** Opening Available records block **

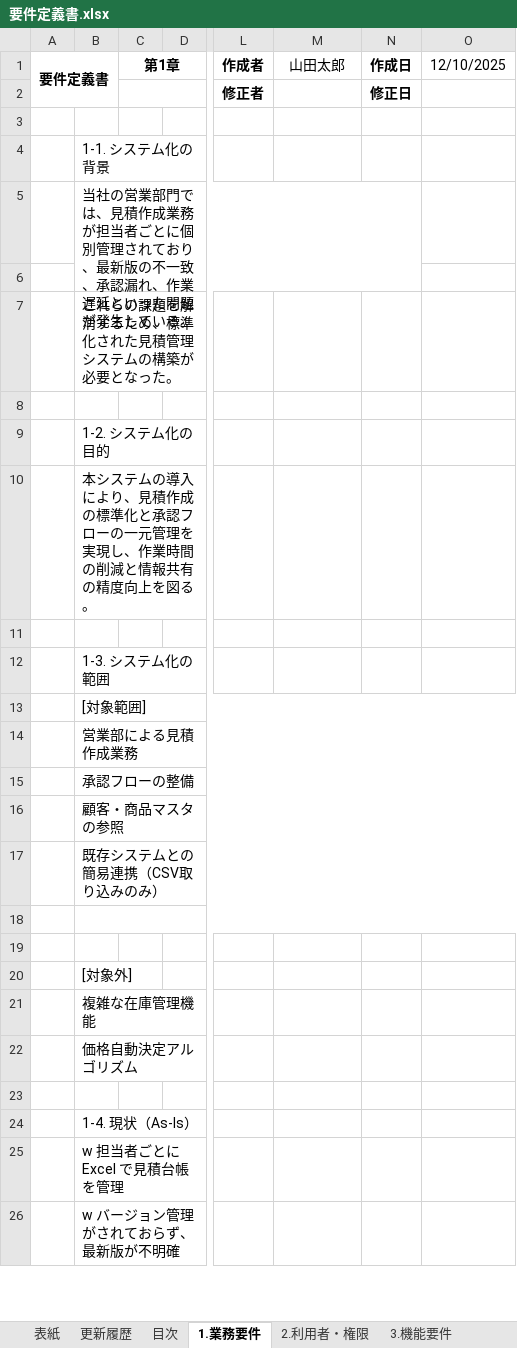
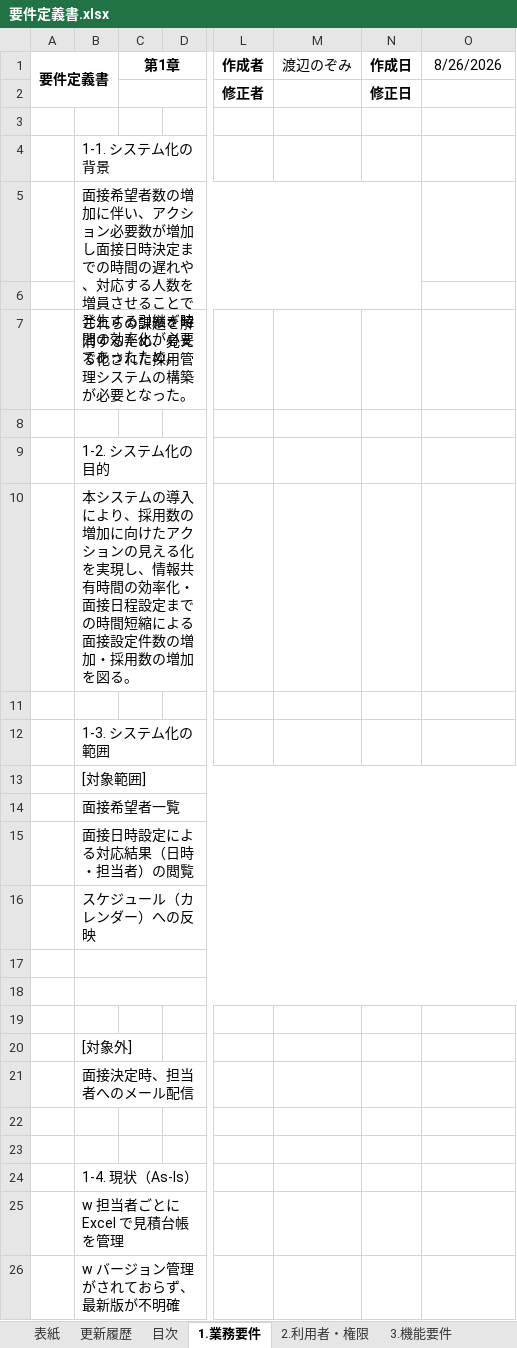
Before and after one commit to nozomi-watanabe1214/my_application, an Excel workbook: 要件定義書.xlsx, sheet 1.業務要件, drawn as a sheet; only a part is shown, gaps mark what is left out; values as stored, in another font and other column widths than the file's, no borders; the diff names each change by its address in the sheet, - before the commit and + after, or states it on an @@ line.

Commit message:
案件定義書　業務要件作成

```diff
--- a/要件定義書.xlsx (sheet 1.業務要件)
+++ b/要件定義書.xlsx (sheet 1.業務要件)
-M1: 山田太郎
+M1: 渡辺のぞみ
-O1: 12/10/2025
+O1: 8/26/2026
-B5: 当社の営業部門では、見積作成業務が担当者ごとに個別管理されており、最新版の不一致、承認漏れ、作業遅延といった問題が発生している。
+B5: 面接希望者数の増加に伴い、アクション必要数が増加し面接日時決定までの時間の遅れや、対応する人数を増員させることで発生する引継ぎ時間の効率化が必要であったため。
-B7: これらの課題を解消するため、標準化された見積管理システムの構築が必要となった。
+B7: これらの課題を解消するため、見える化された採用管理システムの構築が必要となった。
-B10: …により、見積作成の標準化と承認フローの一元管理を実現し、作業時間の削減と情報共有の精度向上を図る。
+B10: …により、採用数の増加に向けたアクションの見える化を実現し、情報共有時間の効率化・面接日程設定までの時間短縮による面接設定件数の増加・採用数の増加を図る。
-B14: 営業部による見積作成業務
+B14: 面接希望者一覧
-B15: 承認フローの整備
+B15: 面接日時設定による対応結果（日時・担当者）の閲覧
-B16: 顧客・商品マスタの参照
+B16: スケジュール（カレンダー）への反映
-B17: 既存システムとの簡易連携（CSV取り込みのみ）
+B17: (empty)
-B21: 複雑な在庫管理機能
+B21: 面接決定時、担当者へのメール配信
-B22: 価格自動決定アルゴリズム
+B22: (empty)
```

** Closing Available records block **

■ Prompt
Return all of the material exactly, without pictures.

■ Exercise result
Before and after one commit to nozomi-watanabe1214/my_application, an Excel workbook: 要件定義書.xlsx, sheet 1.業務要件, drawn as a sheet; only a part is shown, gaps mark what is left out; values as stored, in another font and other column widths than the file's, no borders; the diff names each change by its address in the sheet, - before the commit and + after, or states it on an @@ line.

Commit message:
案件定義書　業務要件作成

```diff
--- a/要件定義書.xlsx (sheet 1.業務要件)
+++ b/要件定義書.xlsx (sheet 1.業務要件)
-M1: 山田太郎
+M1: 渡辺のぞみ
-O1: 12/10/2025
+O1: 8/26/2026
-B5: 当社の営業部門では、見積作成業務が担当者ごとに個別管理されており、最新版の不一致、承認漏れ、作業遅延といった問題が発生している。
+B5: 面接希望者数の増加に伴い、アクション必要数が増加し面接日時決定までの時間の遅れや、対応する人数を増員させることで発生する引継ぎ時間の効率化が必要であったため。
-B7: これらの課題を解消するため、標準化された見積管理システムの構築が必要となった。
+B7: これらの課題を解消するため、見える化された採用管理システムの構築が必要となった。
-B10: …により、見積作成の標準化と承認フローの一元管理を実現し、作業時間の削減と情報共有の精度向上を図る。
+B10: …により、採用数の増加に向けたアクションの見える化を実現し、情報共有時間の効率化・面接日程設定までの時間短縮による面接設定件数の増加・採用数の増加を図る。
-B14: 営業部による見積作成業務
+B14: 面接希望者一覧
-B15: 承認フローの整備
+B15: 面接日時設定による対応結果（日時・担当者）の閲覧
-B16: 顧客・商品マスタの参照
+B16: スケジュール（カレンダー）への反映
-B17: 既存システムとの簡易連携（CSV取り込みのみ）
+B17: (empty)
-B21: 複雑な在庫管理機能
+B21: 面接決定時、担当者へのメール配信
-B22: 価格自動決定アルゴリズム
+B22: (empty)
```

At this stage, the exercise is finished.